> _EXERCISE DETAILS_:
Copy out each line of the data that contains "page".

> _DATA FOR REVIEW_:
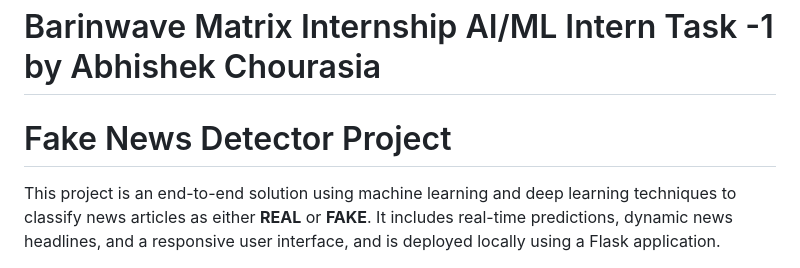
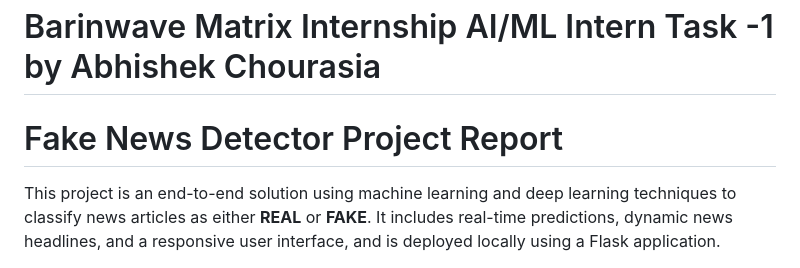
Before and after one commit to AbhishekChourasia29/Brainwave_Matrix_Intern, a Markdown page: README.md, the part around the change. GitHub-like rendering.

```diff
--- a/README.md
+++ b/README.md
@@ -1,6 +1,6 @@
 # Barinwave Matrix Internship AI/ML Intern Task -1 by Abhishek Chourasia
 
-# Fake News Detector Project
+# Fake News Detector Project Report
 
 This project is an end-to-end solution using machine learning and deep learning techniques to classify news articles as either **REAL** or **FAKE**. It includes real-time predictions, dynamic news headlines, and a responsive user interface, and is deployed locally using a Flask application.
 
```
---
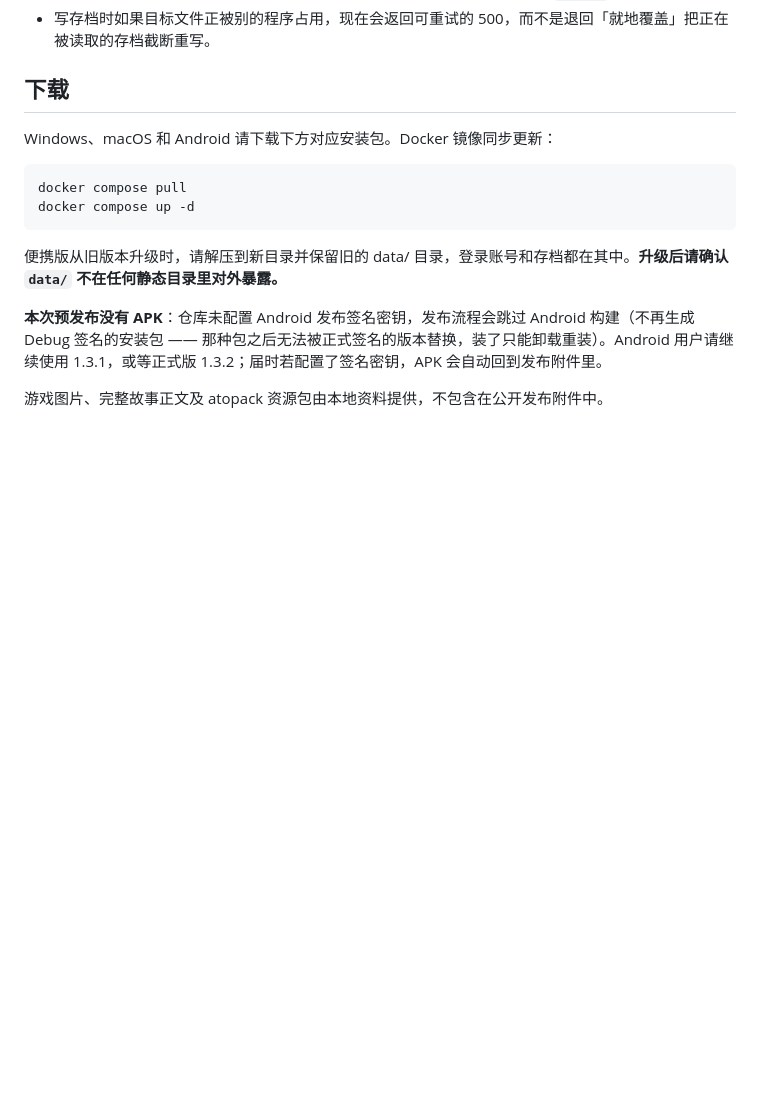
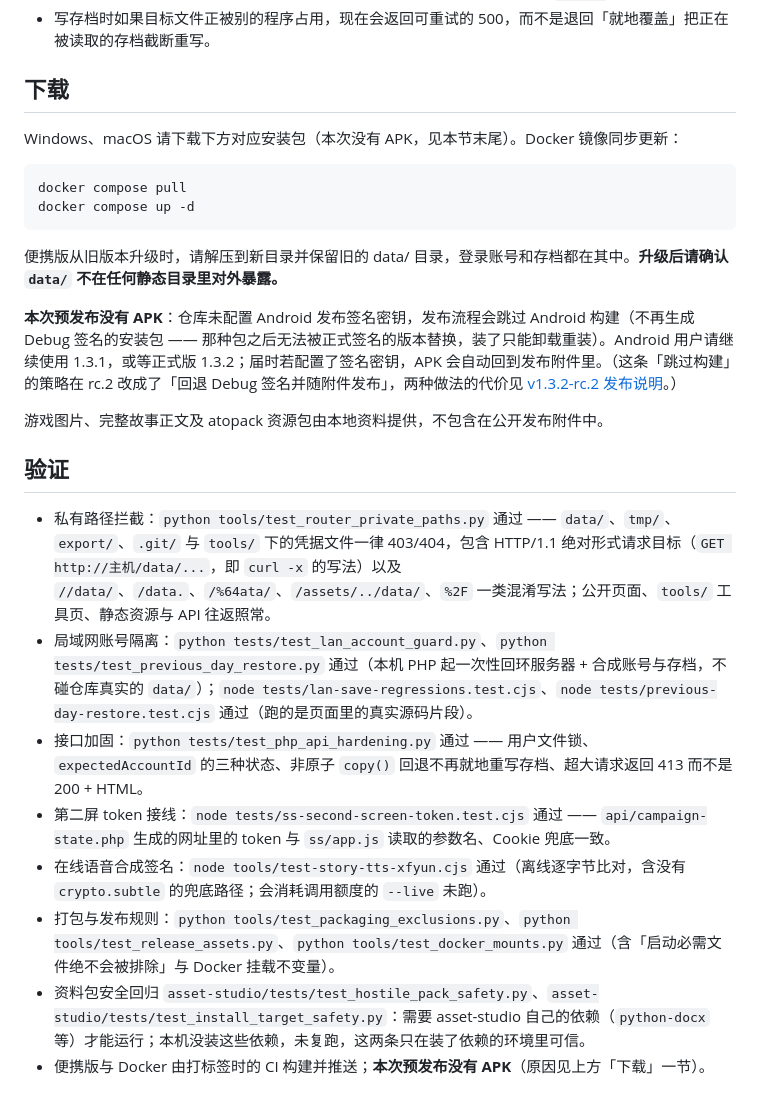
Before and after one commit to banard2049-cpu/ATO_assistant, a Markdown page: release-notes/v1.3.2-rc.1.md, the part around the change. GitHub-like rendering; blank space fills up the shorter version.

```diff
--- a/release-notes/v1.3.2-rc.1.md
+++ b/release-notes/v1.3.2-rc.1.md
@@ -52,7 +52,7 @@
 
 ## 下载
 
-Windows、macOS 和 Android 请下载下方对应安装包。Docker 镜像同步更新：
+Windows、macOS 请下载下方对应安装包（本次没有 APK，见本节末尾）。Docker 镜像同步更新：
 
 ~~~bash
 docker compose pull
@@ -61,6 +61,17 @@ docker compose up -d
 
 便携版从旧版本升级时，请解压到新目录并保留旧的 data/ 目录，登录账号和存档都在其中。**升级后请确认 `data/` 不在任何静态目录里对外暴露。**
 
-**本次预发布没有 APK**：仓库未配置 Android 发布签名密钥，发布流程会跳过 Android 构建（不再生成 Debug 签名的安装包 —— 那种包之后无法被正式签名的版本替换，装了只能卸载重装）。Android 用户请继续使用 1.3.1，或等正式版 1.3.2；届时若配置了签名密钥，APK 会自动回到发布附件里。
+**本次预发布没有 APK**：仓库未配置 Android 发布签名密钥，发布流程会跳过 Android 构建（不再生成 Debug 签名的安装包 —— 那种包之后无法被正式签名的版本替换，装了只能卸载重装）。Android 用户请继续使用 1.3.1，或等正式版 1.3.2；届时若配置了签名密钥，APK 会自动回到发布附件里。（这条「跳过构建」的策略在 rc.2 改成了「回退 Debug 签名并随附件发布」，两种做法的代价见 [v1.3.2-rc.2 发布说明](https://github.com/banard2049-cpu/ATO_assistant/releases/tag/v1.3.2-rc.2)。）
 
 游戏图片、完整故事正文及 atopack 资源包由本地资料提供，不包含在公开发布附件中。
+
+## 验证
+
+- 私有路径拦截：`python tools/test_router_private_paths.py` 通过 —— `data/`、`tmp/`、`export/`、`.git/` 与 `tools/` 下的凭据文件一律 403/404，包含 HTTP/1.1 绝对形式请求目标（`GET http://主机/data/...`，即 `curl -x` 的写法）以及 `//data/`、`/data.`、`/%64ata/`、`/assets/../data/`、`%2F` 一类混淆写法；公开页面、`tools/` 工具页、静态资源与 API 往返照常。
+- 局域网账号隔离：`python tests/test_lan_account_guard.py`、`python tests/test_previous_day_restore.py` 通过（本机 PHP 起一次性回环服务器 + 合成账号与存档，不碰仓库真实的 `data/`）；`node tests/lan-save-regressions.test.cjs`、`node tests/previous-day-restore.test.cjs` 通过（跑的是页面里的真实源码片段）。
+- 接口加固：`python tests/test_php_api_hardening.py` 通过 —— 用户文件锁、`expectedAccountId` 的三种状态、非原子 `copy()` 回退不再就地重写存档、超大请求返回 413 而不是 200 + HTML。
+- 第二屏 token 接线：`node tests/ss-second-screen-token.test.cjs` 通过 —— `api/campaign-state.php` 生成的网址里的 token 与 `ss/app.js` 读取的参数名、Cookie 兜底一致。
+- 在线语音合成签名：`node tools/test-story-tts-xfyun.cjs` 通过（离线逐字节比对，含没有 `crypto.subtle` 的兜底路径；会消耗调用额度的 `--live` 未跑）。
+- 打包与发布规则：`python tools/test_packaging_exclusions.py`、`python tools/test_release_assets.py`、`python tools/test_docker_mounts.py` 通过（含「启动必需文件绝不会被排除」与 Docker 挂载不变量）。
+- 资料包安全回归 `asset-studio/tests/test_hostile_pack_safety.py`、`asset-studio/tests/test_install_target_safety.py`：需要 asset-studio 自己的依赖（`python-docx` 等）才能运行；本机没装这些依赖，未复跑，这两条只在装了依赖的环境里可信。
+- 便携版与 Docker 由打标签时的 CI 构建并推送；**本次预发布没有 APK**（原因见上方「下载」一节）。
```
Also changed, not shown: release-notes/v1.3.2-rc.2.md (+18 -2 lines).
==
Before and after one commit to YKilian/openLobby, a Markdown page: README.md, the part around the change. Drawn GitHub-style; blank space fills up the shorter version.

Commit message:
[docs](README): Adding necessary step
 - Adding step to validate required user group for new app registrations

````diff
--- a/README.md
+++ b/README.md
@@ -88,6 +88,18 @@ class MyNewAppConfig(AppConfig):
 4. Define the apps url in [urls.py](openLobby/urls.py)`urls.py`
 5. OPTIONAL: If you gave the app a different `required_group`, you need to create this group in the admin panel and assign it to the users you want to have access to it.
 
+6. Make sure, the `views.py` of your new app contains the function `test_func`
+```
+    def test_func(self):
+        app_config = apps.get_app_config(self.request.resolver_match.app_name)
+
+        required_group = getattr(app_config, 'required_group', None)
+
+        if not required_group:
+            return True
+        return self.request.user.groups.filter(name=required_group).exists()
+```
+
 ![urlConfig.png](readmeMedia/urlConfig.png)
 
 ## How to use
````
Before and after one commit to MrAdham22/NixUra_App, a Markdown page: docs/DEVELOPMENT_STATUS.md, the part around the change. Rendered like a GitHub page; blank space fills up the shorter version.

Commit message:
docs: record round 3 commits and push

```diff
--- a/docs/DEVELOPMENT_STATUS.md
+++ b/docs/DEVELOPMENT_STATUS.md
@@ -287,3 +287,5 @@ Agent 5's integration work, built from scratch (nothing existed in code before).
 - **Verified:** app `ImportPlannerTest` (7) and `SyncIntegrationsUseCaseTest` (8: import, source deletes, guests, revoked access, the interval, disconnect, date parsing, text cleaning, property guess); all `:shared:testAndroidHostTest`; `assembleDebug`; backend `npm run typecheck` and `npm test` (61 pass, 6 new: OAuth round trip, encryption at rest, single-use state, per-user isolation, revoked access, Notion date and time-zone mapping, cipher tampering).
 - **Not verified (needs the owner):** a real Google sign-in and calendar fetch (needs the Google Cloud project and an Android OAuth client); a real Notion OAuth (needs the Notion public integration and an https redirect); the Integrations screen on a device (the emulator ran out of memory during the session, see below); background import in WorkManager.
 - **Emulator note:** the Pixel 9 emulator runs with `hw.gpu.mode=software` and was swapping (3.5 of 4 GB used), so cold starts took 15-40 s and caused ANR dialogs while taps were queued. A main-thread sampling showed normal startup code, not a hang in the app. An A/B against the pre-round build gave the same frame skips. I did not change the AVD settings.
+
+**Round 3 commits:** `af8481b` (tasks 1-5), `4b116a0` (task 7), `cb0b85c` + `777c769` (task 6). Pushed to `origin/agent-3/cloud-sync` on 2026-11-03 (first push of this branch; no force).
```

> _SOLUTION TO THIS PROBLEM_:
Before and after one commit to AbhishekChourasia29/Brainwave_Matrix_Intern, a Markdown page: README.md, the part around the change. GitHub-like rendering.
Before and after one commit to banard2049-cpu/ATO_assistant, a Markdown page: release-notes/v1.3.2-rc.1.md, the part around the change. GitHub-like rendering; blank space fills up the shorter version.
Before and after one commit to YKilian/openLobby, a Markdown page: README.md, the part around the change. Drawn GitHub-style; blank space fills up the shorter version.
Before and after one commit to MrAdham22/NixUra_App, a Markdown page: docs/DEVELOPMENT_STATUS.md, the part around the change. Rendered like a GitHub page; blank space fills up the shorter version.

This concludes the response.